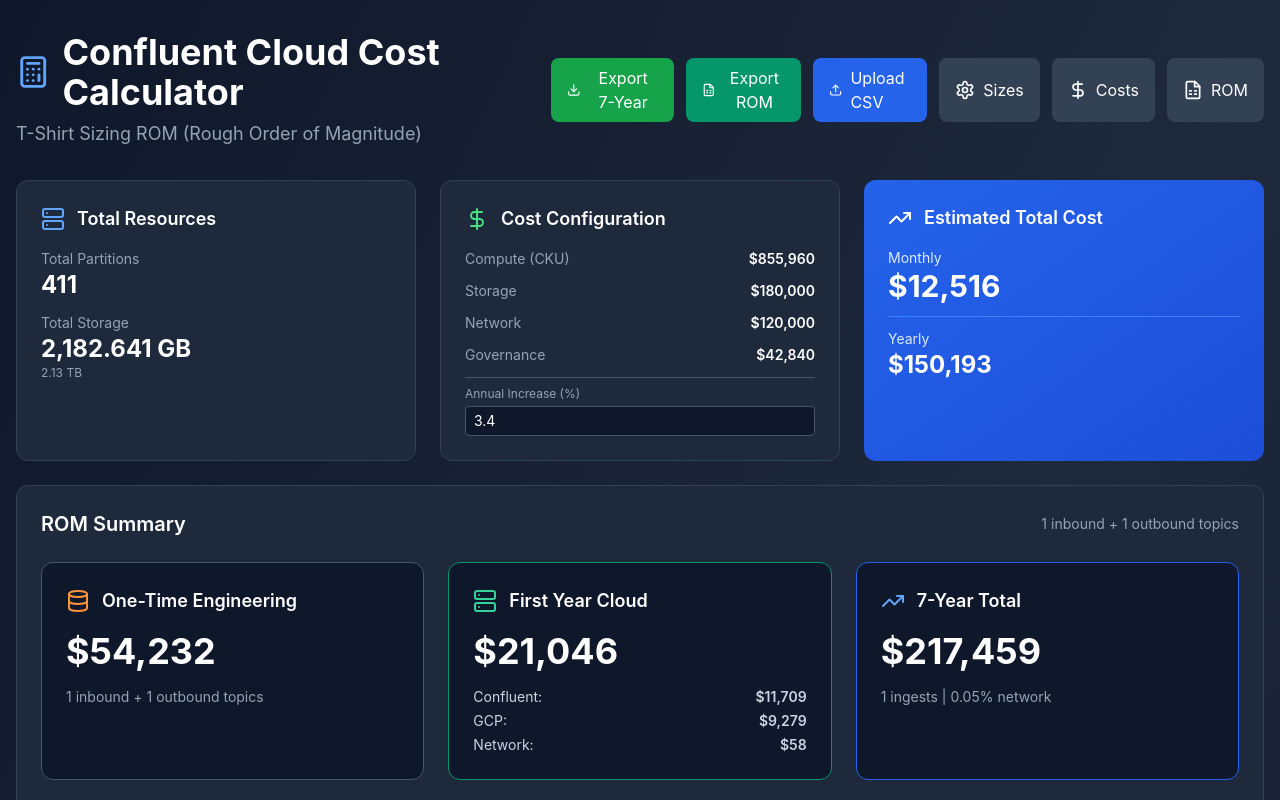
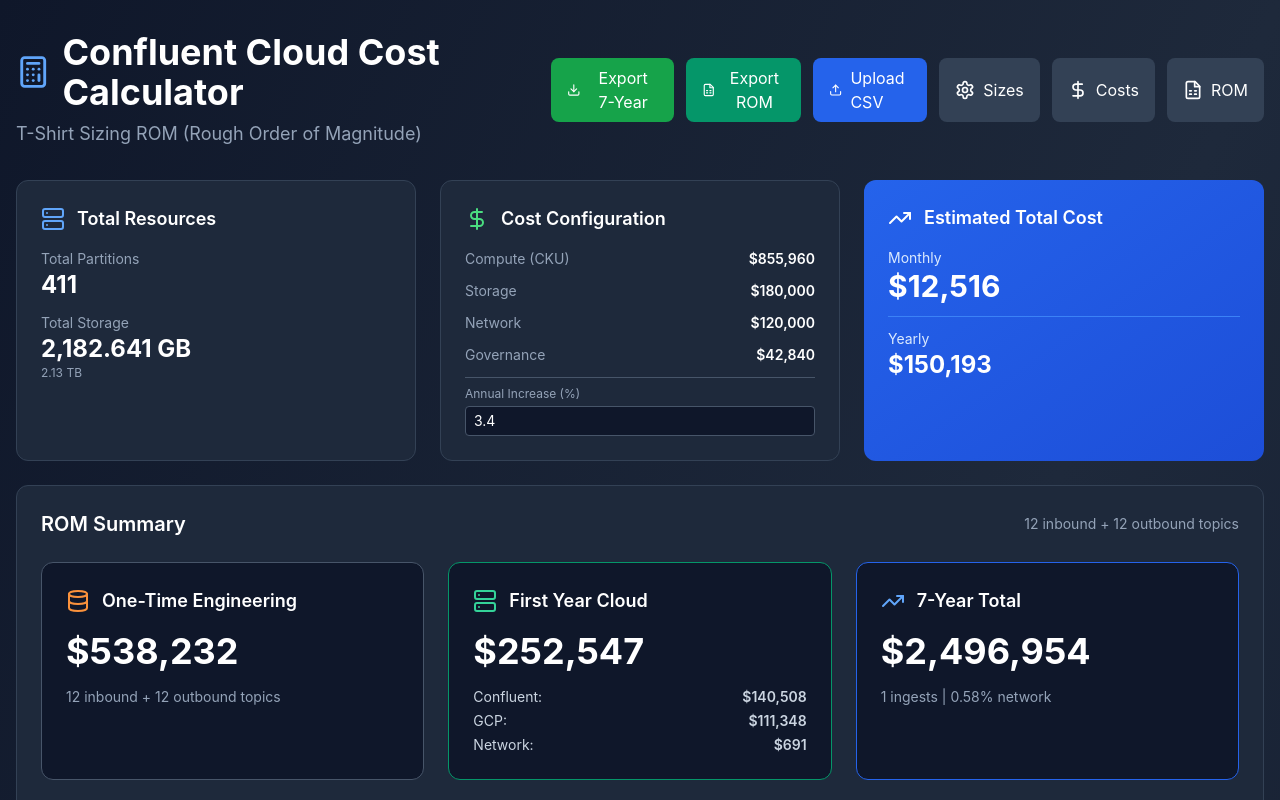
Before and after one commit to usps-dataeng/confluent-cost-calculator, a React (Vite) app: page / in a window 1280 px wide. Shown: the top 800 px of the page. Built offline with nearby package versions, Linux system fonts and the light colour scheme.

Commit message:
Updated App.tsx

```diff
--- a/src/App.tsx
+++ b/src/App.tsx
@@ -47,8 +47,8 @@
 };
 
 const DEFAULT_ROM_CONFIG: ROMConfig = {
-  inboundFeeds: 1,
-  outboundFeeds: 1,
+  inboundFeeds: 12,
+  outboundFeeds: 12,
   deHourlyRate: 80,
   inboundHours: 296,
   outboundHours: 254,
@@ -60,7 +60,7 @@
   startYear: new Date().getFullYear(),
   recordsPerDay: 5000,
   numIngests: 1,
-  feedConfigs: [{ inbound: 1, outbound: 1, partitions: 0.048 }],
+  feedConfigs: [{ inbound: 12, outbound: 12, partitions: 0.576 }],
 };
 
 function App() {
```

════════════════════

PROBLEM TO WORK ON: Whenever the string "feedConfigs" turns up in a line above, copy that line out.

RESPONSE:
-  feedConfigs: [{ inbound: 1, outbound: 1, partitions: 0.048 }],
+  feedConfigs: [{ inbound: 12, outbound: 12, partitions: 0.576 }],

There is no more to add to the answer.